Your assignment: Examine the data below and state how many lines contain "textSize", offering no other words.

##### Data shown #####

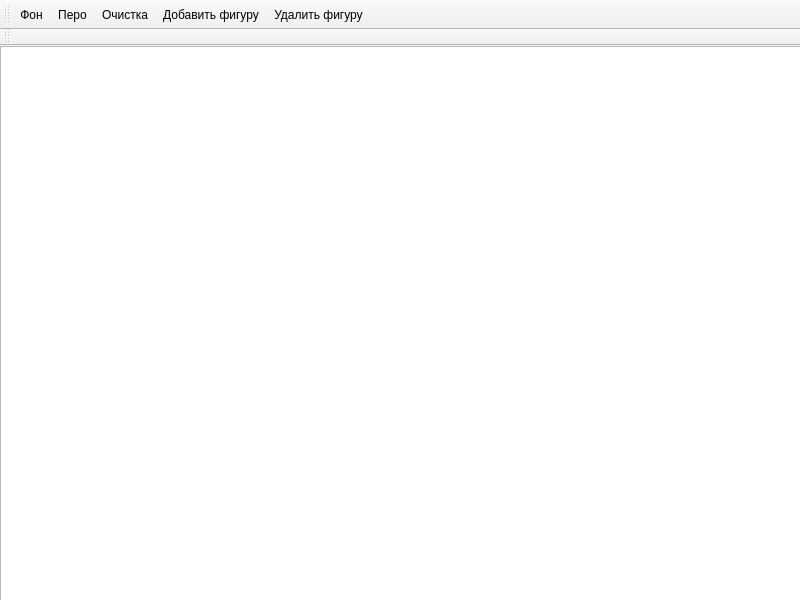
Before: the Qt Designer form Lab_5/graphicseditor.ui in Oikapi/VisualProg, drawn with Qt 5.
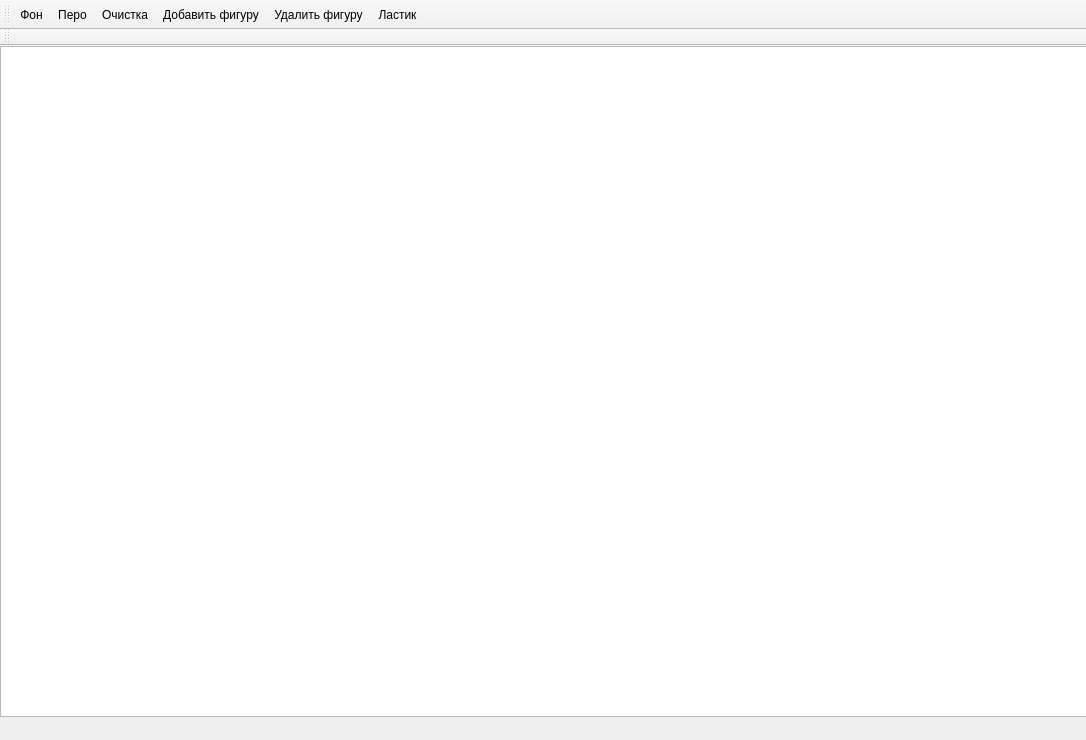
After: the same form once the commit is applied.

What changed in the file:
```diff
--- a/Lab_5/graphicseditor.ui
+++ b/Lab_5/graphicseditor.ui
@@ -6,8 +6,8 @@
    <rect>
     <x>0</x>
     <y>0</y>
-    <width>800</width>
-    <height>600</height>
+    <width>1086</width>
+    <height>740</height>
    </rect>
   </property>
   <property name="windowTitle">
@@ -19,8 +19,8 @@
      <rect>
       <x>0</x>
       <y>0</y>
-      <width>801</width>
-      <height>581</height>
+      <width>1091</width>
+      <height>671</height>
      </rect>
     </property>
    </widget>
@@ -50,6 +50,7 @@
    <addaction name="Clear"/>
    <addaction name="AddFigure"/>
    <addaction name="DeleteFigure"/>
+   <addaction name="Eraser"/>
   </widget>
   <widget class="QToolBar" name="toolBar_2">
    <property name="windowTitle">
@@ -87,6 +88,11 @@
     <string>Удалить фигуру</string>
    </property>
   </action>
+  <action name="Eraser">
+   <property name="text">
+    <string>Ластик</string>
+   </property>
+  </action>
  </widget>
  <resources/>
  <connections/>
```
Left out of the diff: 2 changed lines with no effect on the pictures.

#####
##### Data shown #####

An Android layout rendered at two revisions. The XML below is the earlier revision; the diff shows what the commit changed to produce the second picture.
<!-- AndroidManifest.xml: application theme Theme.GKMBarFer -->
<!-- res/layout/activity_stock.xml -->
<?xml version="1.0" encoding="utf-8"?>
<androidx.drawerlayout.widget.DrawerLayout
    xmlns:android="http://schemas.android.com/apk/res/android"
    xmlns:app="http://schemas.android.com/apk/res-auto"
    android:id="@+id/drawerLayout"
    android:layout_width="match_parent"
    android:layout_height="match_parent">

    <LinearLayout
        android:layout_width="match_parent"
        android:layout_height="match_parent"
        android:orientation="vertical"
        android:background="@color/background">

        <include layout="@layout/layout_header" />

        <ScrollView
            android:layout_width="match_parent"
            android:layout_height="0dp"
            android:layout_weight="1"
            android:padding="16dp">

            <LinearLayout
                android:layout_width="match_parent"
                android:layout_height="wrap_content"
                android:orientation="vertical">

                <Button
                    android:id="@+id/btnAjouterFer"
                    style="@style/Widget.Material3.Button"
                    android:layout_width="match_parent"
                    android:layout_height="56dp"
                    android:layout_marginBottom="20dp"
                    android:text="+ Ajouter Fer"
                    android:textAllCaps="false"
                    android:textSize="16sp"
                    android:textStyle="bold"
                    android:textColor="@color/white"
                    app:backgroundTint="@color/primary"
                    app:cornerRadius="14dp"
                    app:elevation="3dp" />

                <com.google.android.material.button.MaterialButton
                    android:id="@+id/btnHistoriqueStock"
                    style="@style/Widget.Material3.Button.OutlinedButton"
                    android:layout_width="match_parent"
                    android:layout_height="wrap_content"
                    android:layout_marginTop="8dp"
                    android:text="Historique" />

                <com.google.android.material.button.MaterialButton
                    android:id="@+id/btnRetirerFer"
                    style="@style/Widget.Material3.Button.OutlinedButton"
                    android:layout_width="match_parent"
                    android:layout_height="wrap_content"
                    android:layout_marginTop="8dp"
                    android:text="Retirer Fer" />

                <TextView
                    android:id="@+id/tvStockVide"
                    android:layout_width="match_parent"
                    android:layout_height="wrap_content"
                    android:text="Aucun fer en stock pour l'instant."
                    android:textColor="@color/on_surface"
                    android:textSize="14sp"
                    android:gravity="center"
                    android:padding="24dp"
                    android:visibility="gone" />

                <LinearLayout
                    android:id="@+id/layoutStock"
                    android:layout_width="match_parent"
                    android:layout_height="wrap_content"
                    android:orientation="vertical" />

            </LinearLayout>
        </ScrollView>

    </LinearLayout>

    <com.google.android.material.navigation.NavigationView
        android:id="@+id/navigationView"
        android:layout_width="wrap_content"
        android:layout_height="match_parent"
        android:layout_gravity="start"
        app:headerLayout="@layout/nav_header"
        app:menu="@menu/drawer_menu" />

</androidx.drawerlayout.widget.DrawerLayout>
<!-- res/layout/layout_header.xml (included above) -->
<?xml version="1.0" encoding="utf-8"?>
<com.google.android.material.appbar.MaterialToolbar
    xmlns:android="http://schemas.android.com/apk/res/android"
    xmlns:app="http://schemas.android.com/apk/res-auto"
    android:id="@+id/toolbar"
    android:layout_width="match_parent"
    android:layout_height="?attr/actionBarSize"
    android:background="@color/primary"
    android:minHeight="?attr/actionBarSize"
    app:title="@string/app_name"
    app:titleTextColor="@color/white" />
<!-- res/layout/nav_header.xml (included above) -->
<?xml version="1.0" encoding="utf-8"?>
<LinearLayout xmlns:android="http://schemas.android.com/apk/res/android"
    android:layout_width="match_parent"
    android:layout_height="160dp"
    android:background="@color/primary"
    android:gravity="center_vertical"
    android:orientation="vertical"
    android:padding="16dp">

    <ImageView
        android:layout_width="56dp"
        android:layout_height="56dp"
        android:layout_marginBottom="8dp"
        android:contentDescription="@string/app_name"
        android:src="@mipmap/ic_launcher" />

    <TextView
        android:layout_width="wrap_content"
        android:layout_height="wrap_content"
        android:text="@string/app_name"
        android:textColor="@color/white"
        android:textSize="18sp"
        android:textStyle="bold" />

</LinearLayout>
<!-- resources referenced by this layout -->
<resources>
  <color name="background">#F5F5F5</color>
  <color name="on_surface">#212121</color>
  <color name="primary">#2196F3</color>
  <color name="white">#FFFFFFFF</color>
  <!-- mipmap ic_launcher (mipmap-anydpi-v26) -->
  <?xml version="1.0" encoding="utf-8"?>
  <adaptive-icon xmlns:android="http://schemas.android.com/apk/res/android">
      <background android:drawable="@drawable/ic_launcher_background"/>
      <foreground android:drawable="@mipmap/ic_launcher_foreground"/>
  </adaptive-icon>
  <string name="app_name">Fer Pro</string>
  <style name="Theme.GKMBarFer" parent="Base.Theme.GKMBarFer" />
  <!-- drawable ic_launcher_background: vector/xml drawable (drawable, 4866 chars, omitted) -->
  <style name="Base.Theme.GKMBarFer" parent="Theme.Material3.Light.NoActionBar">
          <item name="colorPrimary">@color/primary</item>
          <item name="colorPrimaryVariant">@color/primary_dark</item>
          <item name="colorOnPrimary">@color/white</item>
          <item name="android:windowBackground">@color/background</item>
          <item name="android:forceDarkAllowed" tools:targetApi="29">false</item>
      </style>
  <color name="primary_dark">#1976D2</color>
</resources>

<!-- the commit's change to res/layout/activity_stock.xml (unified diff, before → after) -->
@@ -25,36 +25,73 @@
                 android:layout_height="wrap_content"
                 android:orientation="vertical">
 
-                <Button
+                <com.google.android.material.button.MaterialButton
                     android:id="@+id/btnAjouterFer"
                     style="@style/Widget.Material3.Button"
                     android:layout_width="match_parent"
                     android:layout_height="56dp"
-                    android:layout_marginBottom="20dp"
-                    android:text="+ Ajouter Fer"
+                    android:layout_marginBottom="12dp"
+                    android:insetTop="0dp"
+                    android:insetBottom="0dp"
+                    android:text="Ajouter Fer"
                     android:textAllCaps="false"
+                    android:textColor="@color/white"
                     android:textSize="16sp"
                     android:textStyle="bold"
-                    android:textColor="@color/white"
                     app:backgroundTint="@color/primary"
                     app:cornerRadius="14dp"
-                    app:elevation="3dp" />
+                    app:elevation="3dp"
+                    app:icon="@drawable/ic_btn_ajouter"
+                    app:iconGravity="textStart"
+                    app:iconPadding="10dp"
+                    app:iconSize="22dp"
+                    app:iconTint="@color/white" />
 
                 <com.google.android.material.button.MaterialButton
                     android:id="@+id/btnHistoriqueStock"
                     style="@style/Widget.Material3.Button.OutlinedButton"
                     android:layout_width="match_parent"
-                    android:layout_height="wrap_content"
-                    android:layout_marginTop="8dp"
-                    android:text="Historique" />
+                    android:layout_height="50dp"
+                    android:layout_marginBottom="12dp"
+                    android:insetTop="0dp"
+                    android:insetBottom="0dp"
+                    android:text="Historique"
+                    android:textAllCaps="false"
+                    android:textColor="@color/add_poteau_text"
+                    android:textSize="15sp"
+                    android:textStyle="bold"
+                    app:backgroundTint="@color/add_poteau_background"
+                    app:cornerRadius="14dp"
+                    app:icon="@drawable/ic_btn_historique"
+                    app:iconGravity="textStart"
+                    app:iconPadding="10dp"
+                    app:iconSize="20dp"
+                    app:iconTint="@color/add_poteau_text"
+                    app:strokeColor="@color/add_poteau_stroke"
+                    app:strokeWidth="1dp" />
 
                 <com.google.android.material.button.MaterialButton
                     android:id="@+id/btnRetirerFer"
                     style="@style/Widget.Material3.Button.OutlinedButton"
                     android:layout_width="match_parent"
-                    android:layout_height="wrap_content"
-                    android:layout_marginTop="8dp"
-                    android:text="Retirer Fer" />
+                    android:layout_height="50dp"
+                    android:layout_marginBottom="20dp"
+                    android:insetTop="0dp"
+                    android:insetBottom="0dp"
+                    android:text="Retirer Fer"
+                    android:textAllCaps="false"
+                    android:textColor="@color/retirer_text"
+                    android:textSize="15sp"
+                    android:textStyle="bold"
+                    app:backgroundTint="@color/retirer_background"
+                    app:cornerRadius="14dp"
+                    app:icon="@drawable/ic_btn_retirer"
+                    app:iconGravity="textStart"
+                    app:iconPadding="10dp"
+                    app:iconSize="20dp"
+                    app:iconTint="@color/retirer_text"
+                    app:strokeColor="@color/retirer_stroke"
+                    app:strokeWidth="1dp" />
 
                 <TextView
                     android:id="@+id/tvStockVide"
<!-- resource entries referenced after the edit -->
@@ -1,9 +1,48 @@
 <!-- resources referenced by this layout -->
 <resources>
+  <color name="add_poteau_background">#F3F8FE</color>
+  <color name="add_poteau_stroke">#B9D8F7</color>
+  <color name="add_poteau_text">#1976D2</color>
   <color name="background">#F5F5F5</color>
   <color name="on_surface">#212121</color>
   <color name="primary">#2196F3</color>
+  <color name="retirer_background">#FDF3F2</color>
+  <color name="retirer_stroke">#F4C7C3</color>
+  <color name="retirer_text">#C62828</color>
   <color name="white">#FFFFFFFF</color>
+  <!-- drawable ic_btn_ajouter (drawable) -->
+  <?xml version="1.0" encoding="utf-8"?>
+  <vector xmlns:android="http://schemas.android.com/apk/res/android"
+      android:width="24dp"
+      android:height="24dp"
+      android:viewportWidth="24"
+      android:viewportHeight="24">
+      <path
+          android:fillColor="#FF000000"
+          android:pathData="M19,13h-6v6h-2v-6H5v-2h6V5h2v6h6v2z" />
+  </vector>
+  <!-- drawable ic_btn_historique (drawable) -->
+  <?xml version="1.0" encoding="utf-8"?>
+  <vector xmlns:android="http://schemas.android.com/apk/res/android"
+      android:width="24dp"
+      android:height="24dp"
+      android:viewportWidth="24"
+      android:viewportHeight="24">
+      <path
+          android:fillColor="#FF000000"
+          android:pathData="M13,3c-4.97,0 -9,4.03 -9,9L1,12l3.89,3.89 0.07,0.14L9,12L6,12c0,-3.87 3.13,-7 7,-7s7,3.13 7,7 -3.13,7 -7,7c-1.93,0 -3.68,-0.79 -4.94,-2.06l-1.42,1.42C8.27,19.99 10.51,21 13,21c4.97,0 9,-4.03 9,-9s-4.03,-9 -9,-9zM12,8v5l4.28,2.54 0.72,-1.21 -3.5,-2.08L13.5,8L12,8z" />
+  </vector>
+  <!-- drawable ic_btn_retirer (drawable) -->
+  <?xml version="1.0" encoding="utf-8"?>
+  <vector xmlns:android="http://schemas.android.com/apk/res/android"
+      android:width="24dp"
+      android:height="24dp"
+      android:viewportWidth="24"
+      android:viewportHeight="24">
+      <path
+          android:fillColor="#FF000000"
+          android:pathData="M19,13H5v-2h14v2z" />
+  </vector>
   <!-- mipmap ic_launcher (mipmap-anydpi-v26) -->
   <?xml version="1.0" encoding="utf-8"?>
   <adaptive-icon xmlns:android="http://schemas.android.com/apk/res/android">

#####

Result of the task: 6